+++ Material shown
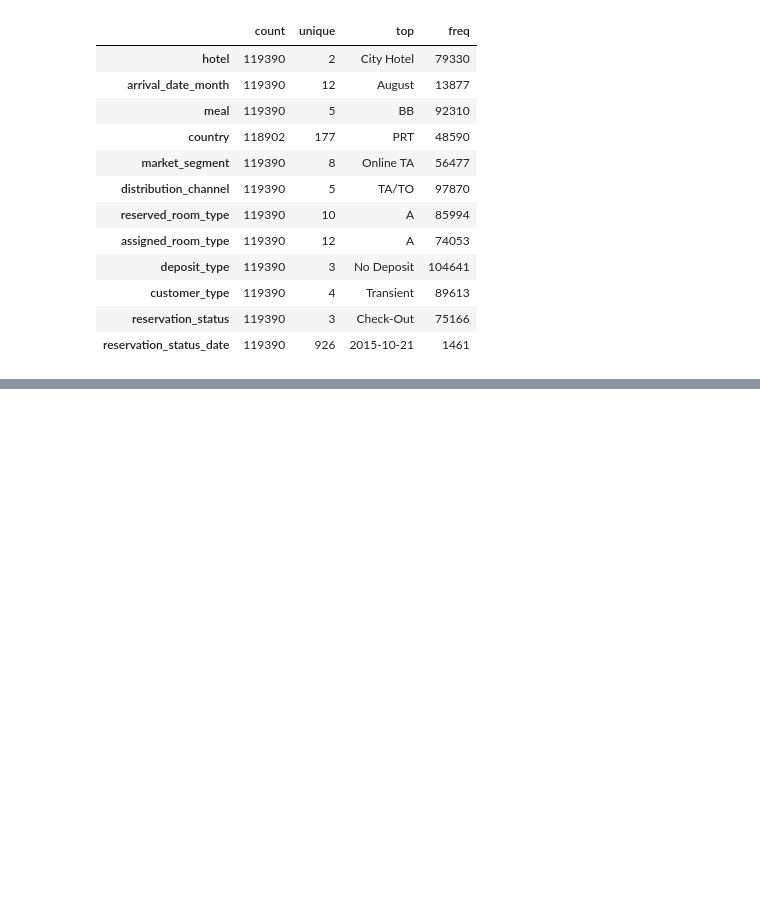
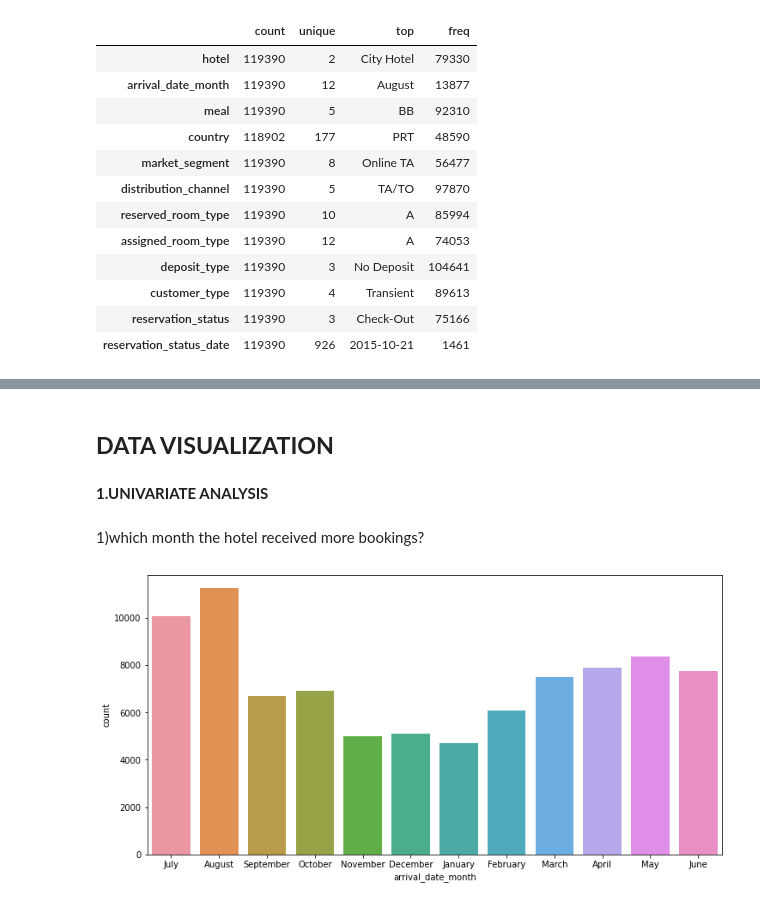
Before and after one commit to Sindhu846/eda-capestone-project, a Jupyter notebook: Hotel_Booking_Analysis_Capstone_Project.ipynb, the cells around one changed output, grey strips where cells are left out. Saved outputs shown, nothing was run; the diff lists cells and outputs as text; code cells hidden in the pictures; blank space fills up the shorter version.

```diff
--- a/Hotel_Booking_Analysis_Capstone_Project.ipynb
+++ b/Hotel_Booking_Analysis_Capstone_Project.ipynb
@@ -139,0 +207,3 @@ hotel_booking_df.describe(include='object').T
+# %%
+#removing duplicate rows.
+hotel_booking_df.drop_duplicates(inplace = True)
@@ -139,0 +216,3 @@ hotel_booking_df.describe(include='object').T
+# %%
+#Dropping of such rows.
+hotel_booking_df.drop(hotel_booking_df[hotel_booking_df['adults']+hotel_booking_df['babies']+hotel_booking_df['children'] == 0].index, inplace = True)
@@ -139,0 +242,19 @@ hotel_booking_df.describe(include='object').T
+# %%
+#Datatype of children,agent and company if float64, converting that to int64.
+hotel_booking_df[['children', 'company', 'agent']] = hotel_booking_df[['children', 'company', 'agent']].astype('int64')
+# %%
+#reservation_status_date column datatype is changed to data_type.
+hotel_booking_df['reservation_status_date'] = pd.to_datetime(hotel_booking_df['reservation_status_date'], format = '%Y-%m-%d')
+# %% [markdown]
+## **DATA VISUALIZATION**
+# %% [markdown]
+**1.UNIVARIATE ANALYSIS**
+# %% [markdown]
+1)which month the hotel received more bookings?
+# %%
+plt.figure( figsize=(12, 6))
+
+sns.countplot(x = hotel_booking_df['arrival_date_month'])
+plt.show()
+# %% [output]
+[figure, added]
```
Also changed, not shown: parts of 49 cells of this notebook.
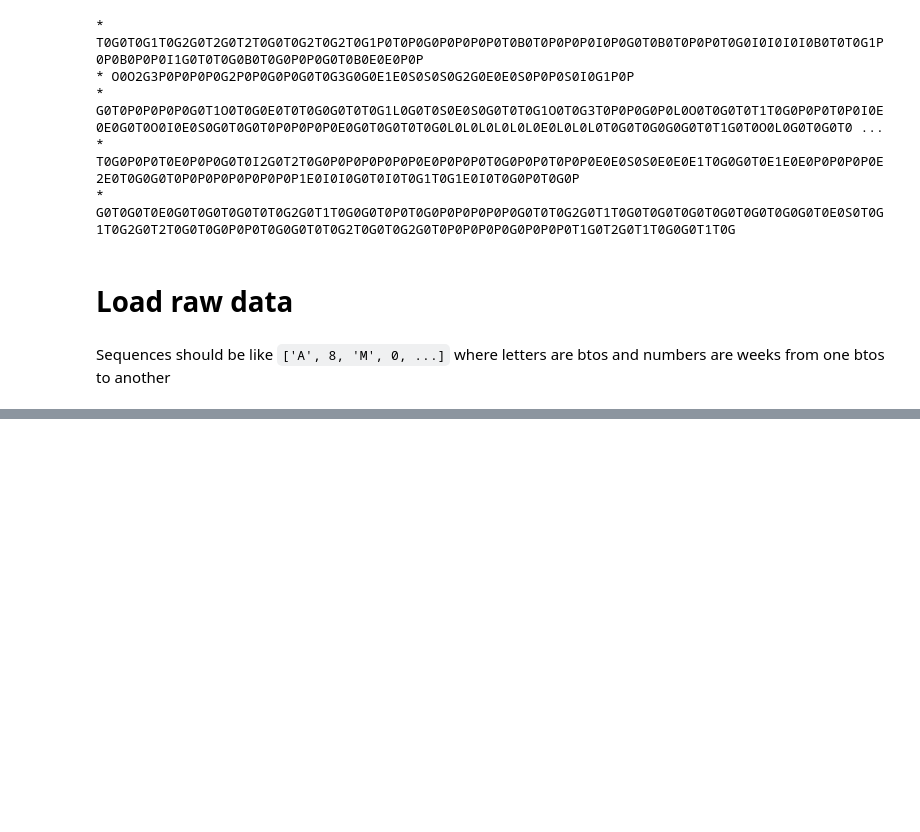
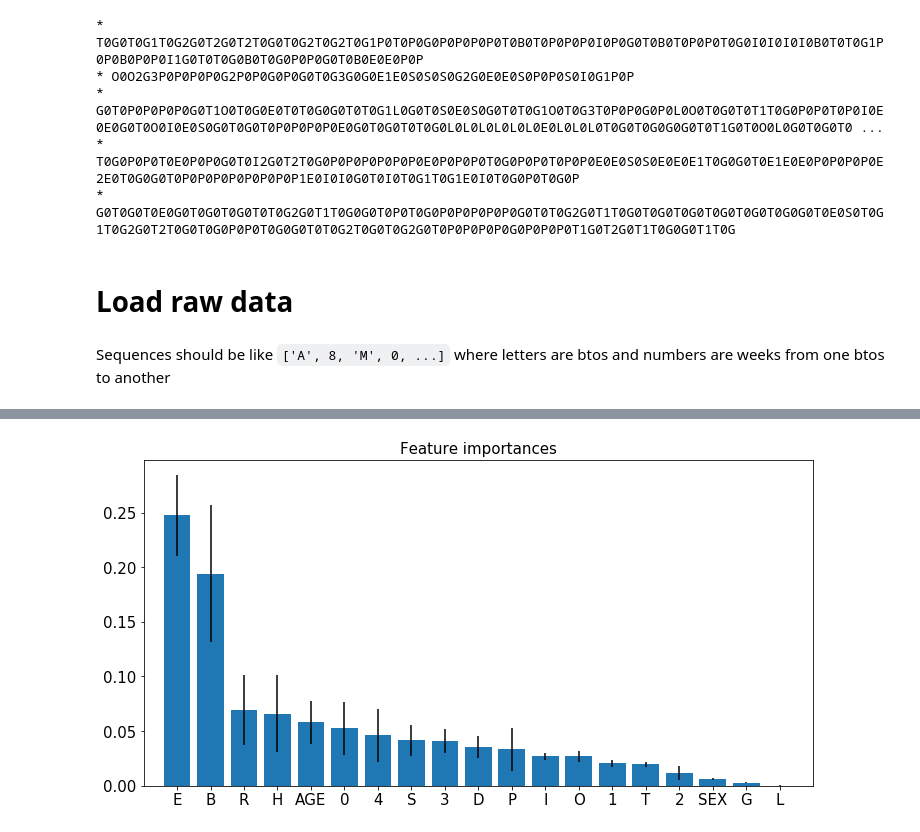
Before and after one commit to samuelefiorini/tangle, a Jupyter notebook: notebooks/make_xy.ipynb, the cells around one changed output, grey strips where cells are left out. Drawn from its saved outputs; the diff is of its cells as text; code cells hidden in the pictures; blank space fills up the shorter version.

```diff
--- a/notebooks/make_xy.ipynb
+++ b/notebooks/make_xy.ipynb
@@ -103,0 +163,19 @@ str('a')
+# %%
+# Create a balanced training set
+n = X1.shape[0]
+
+# Subsample X1
+idx = np.arange(n)
+np.random.shuffle(idx)
+X1_small = X1[idx, :]
+
+# Subsample X0
+idx = np.arange(n)
+np.random.shuffle(idx)
+X0_small = X0[idx, :]
+
+# Stack them
+X_small = np.vstack((X1_small, X0_small))
+y_small = np.hstack((np.ones(X1_small.shape[0]), np.zeros(X0_small.shape[0])))
+print(X_small.shape)
+print(y_small.shape)
@@ -103,0 +205,5 @@ str('a')
+# %%
+# Build a forest and compute the feature importances
+forest = RandomForestClassifier(n_estimators=500, n_jobs=-1)
+
+forest.fit(X_small, y_small)
@@ -103,0 +218,21 @@ str('a')
+# %%
+importances = forest.feature_importances_
+std = np.std([tree.feature_importances_ for tree in forest.estimators_], axis=0)
+indices = np.argsort(importances)[::-1]
+
+# Print the feature ranking
+# print("Feature ranking:")
+
+# for f in range(X_small.shape[1]):
+#     print("%d. feature %s (%f)" % (f + 1, feat_names[f], importances[indices[f]]))
+
+# Plot the feature importances of the forest
+top_k = 19
+plt.figure(figsize=(12, 6))
+plt.title("Feature importances", fontsize=15)
+plt.bar(range(top_k), importances[indices][:top_k], yerr=std[indices[:top_k]], align="center")
+plt.xticks(range(top_k), [s.upper() for s in np.array(feat_names)[indices][:top_k]], fontsize=15)
+plt.yticks(fontsize=15)
+plt.xlim([-1, top_k]);
+# %% [output]
+[figure, added]
```
Also changed, not shown: parts of 26 cells of this notebook, 1 other file.
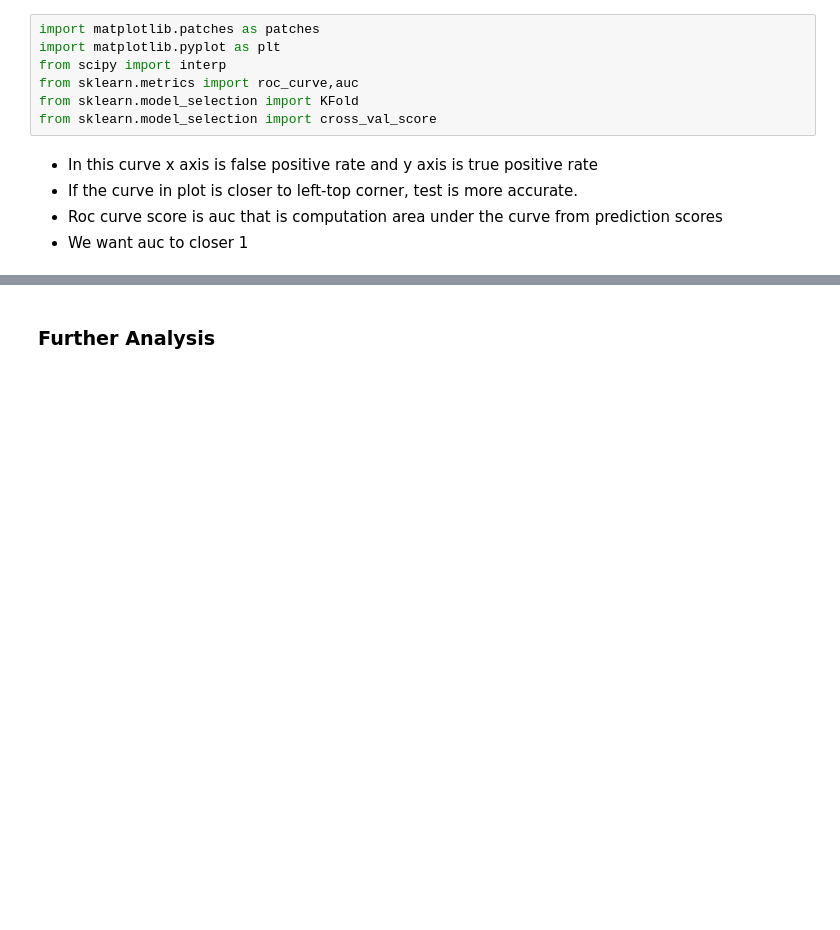
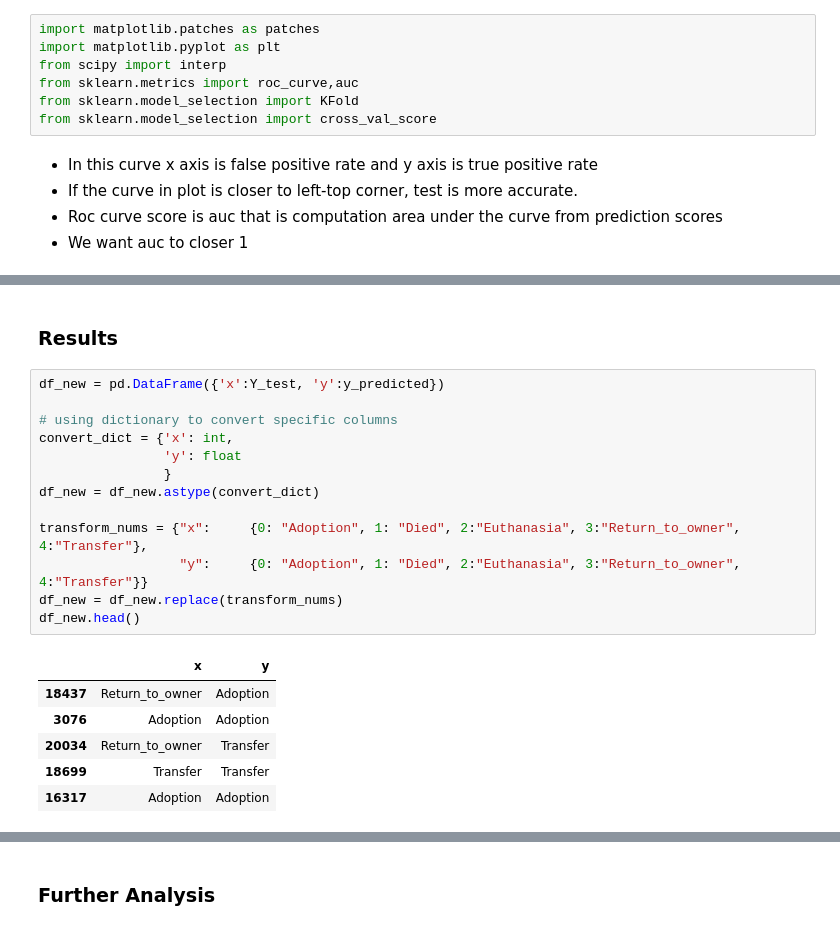
Before and after one commit to Alan-Apanga/MACHINE-LEARNING-1, a Jupyter notebook: MACHINE LEARNING.ipynb, the cells around one changed output, grey strips where cells are left out. Saved outputs shown, nothing was run; the diff lists cells and outputs as text; blank space fills up the shorter version.

```diff
--- a/MACHINE LEARNING.ipynb
+++ b/MACHINE LEARNING.ipynb
@@ -483,0 +510,22 @@ K-fold Cross Validation accuracy Results Mean:  0.6788863932568671
+# %% [markdown]
+### Results
+# %%
+df_new = pd.DataFrame({'x':Y_test, 'y':y_predicted})
+
+# using dictionary to convert specific columns
+convert_dict = {'x': int,
+                'y': float
+                }
+df_new = df_new.astype(convert_dict)
+
+transform_nums = {"x":     {0: "Adoption", 1: "Died", 2:"Euthanasia", 3:"Return_to_owner", 4:"Transfer"},
+                  "y":     {0: "Adoption", 1: "Died", 2:"Euthanasia", 3:"Return_to_owner", 4:"Transfer"}}
+df_new = df_new.replace(transform_nums)
+df_new.head()
+# %% [output]
+|  | x | y |
+| 18437 | Return_to_owner | Adoption |
+| 3076 | Adoption | Adoption |
+| 20034 | Return_to_owner | Transfer |
+| 18699 | Transfer | Transfer |
+| 16317 | Adoption | Adoption |
```
Also changed, not shown: parts of 14 cells of this notebook.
++++++
__To do__:
Of the records above, copy each line that includes "forest".

__Task result__:
+# Build a forest and compute the feature importances
+forest = RandomForestClassifier(n_estimators=500, n_jobs=-1)
+forest.fit(X_small, y_small)
+importances = forest.feature_importances_
+std = np.std([tree.feature_importances_ for tree in forest.estimators_], axis=0)
+# Plot the feature importances of the forest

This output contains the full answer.